1) Breathe. In Power of Now-land, breathing is very important. Some would even say vital (har, har). Eckhart Tolle reckons that you can’t get caught up in your crazy thoughts if you are focussing on your breath. It’s true. Try sitting on a chair, closing your eyes and taking 10 deep, slow breaths. If you’re like me you’ll tell yourself ‘I DON’T HAVE TIME TO SIT ON A CHAIR BREATHING! I HAVE THINGS TO DO, PROBLEMS TO FRET OVER, FACEBOOK UPDATES TO CHECK.’ Anyway, this is Bull. You have time to take 10 slow breaths. So do it. Now. If your crazy thoughts/to-do list start to creep in, that’s fine – just keep bringing your focus back to the breath. It’s weird how hard this can seem at the beginning but it gets easier and it has a huge effect. It’s the Tolle equivalent of a big glass of red.
2) Stop, look and listen. We get so lost in our heads, our iPhones or work, that we often pay no attention to our surroundings. So do it now. Stop what you’re doing and look up. Who is in the room? What is the light like? Is there a window? Are you sitting on standing? How does that feel? What sounds are there? Focussing on exactly what’s happening now brings you right bang back into the moment, which helps you feel calmer and more on solid ground (instead of the quick sand of your thoughts).
3) Do what you’re doing. If you’re washing up, then wash up. Feel the water, focus on the movements of the sponge on the plates… Don’t think about what you have to do tomorrow, something someone said at work etc.
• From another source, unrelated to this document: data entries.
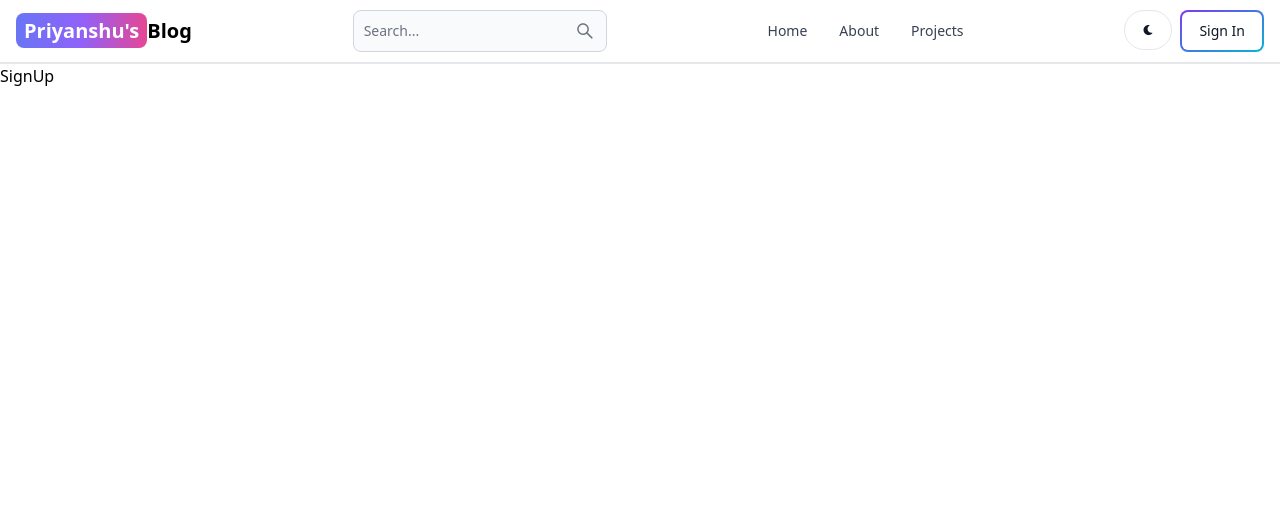
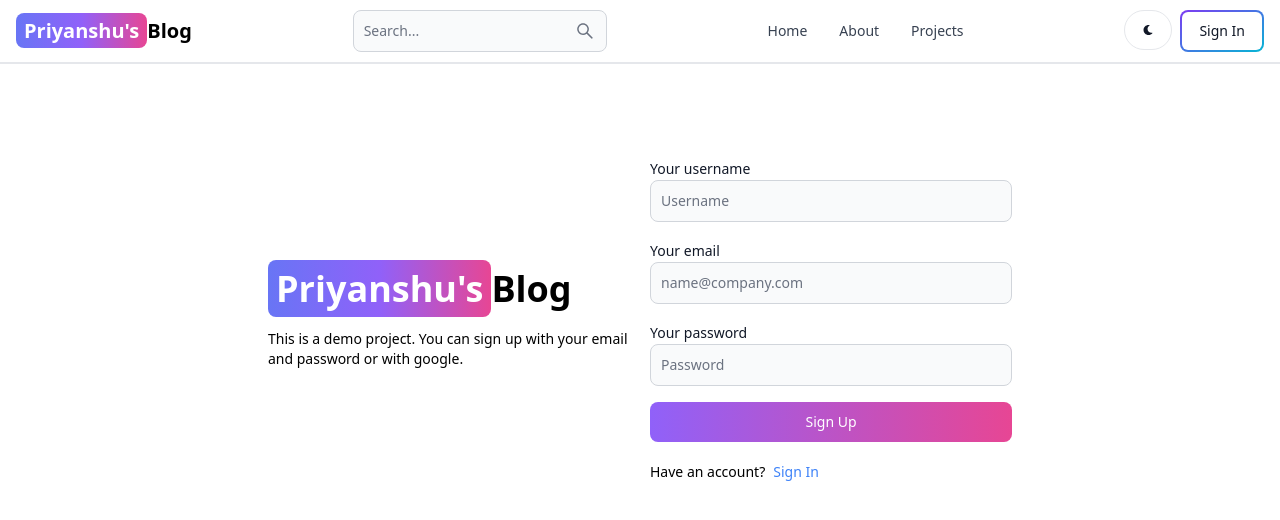
Before and after one commit to Tiger-raj/personal-blog, a React (Vite) app in the folder client/: page /sign-up in a window 1280 px wide. Shown: the top 520 px of the page. Built offline with nearby package versions, Linux system fonts and the light colour scheme.

Commit message:
complete signup page ui

```diff
--- a/client/src/pages/SignUp.jsx
+++ b/client/src/pages/SignUp.jsx
@@ -1,3 +1,45 @@
+import { Button, Label, TextInput } from "flowbite-react";
+import { Link } from "react-router-dom";
+
 export default function SignUp() {
-  return <div>SignUp</div>;
+  return (
+    <div className="min-h-screen mt-20">
+      <div className="flex p-3 max-w-3xl mx-auto flex-col md:flex-row md:items-center gap-5">
+        {/* left */}
+        <div className="flex-1">
+          <Link to="/" className=" font-bold dark:text-white text-4xl">
+            <span className="px-2 py-1 bg-gradient-to-r from-indigo-500 via-purple-500 to-pink-500 rounded-lg text-white">Priyanshu&#39;s</span>
+            Blog
+          </Link>
+          <p className="text-sm mt-5">This is a demo project. You can sign up with your email and password or with google.</p>
+        </div>
+        {/* right */}
+        <div className="flex-1">
+          <form className="flex flex-col gap-4">
+            <div>
+              <Label value="Your username" />
+              <TextInput type="text" placeholder="Username" id="username" />
+            </div>
+            <div>
+              <Label value="Your email" />
+              <TextInput type="text" placeholder="name@company.com" id="email" />
+            </div>
+            <div>
+              <Label value="Your password" />
+              <TextInput type="text" placeholder="Password" id="password" />
+            </div>
+            <Button gradientDuoTone="purpleToPink" type="submit">
+              Sign Up
+            </Button>
+          </form>
+          <div className="flex gap-2 text-sm mt-5">
+            <span>Have an account?</span>
+            <Link to="/sign-in" className="text-blue-500">
+              Sign In
+            </Link>
+          </div>
+        </div>
+      </div>
+    </div>
+  );
 }
```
Tolle says that we rush through the now to get to the next thing, especially when we’re doing so-called boring jobs, but seeing as these take up a very big chunk of our lives, that means we’re skipping through a lot of life. According to Tolle, bliss and peace and NOW-ness can be found while vacuuming/ironing/taking out the rubbish. If mum were to write a self-help book her message might be the same: the Zen of scrubbing the loo.
3) Relax – Is your body physically tense right now? I often find myself sitting at my desk with my shoulders tensed up around my neck and my back stooped over, like I’m braced for attack. This is a sign that something negative is going on in my head or my emotions – so look to your body for signs like that. If you find yourself hunched up, sit up straight, take a deep breath and drop the shoulders. Now breathe.
4) Feel your body – If you spend your life in your head and not your body, this exercise (which I shared in the last post) is good. It’s also meant to be an immune booster. Sit on a chair then close your eyes and take a deep breath… Now take your attention to your feet. Feel the energy in your feet. I could feel a kind of pulsating warmth there. (Which is nice for someone with cold feet.) Then do the same for every part of your body, working upwards to your legs, your torso, you arms and head, and then go back down. Anytime we are in our body, instead of our heads, Tolle says we are ‘Anchored’ in the present moment.
5) Watch your thoughts – Try to listen to your thoughts like they are a song you are listening to on a record player. If there are images too, imagine it as a film you are watching. if you do this regularly you’ll start to notice that the same old records play day after day. Just that act of stepping back is enough to make you see that you are more than your thoughts.
6) Feel your feelings – we run way from bad feelings but the more we run the more they chase us – it’s like a snowball getting bigger and bigger as it chases us down the hill. For just two mins – set a timer – sit still and let yourself feel what you’re feeling – even if you don’t know hat you’re feeling that’s ok, you’re numb and confused.
7) Stop eating and drinking – Not forever, obvs, but whenever I’m upset I reach for the wine or for chocolate. It’s a way of numbing my feelings. So next time you instinctively rush to the biscuit jar, take a moment. As yourself are you really hungry or are you trying to avoid a feeling? Now sit with that feeling for a minute – then eat the biscuit.
8) Eat in silence, with no book, television or whatever on in the background. Feel the texture of the food, close your eyes and really taste each mouthful. There’s a mindfulness exercise which involves eating a single raisin slowly and mindfully – taking in how it feels, what it looks like, closing your eyes and really tasting it. I haven’t done it but apparently this makes for a mind-blowing raisin.
10) Go for a walk in nature! Hug a tree! Smile at a squirrel! Failing that, look out a window at the sky, and remember you are a living creature on this planet called Earth, surrounded by lots of other living creatures, who deep down are all doing their best – and whatever you’re up to right now, really doesn’t matter in the whole scheme of things.
10 and a half) – This is going off-brand a bit but everybody in the whole world loves the Headspace app by former monk Andy Puddicombe – it’s a series of daily 10 minute meditations, that you listen to on your phone.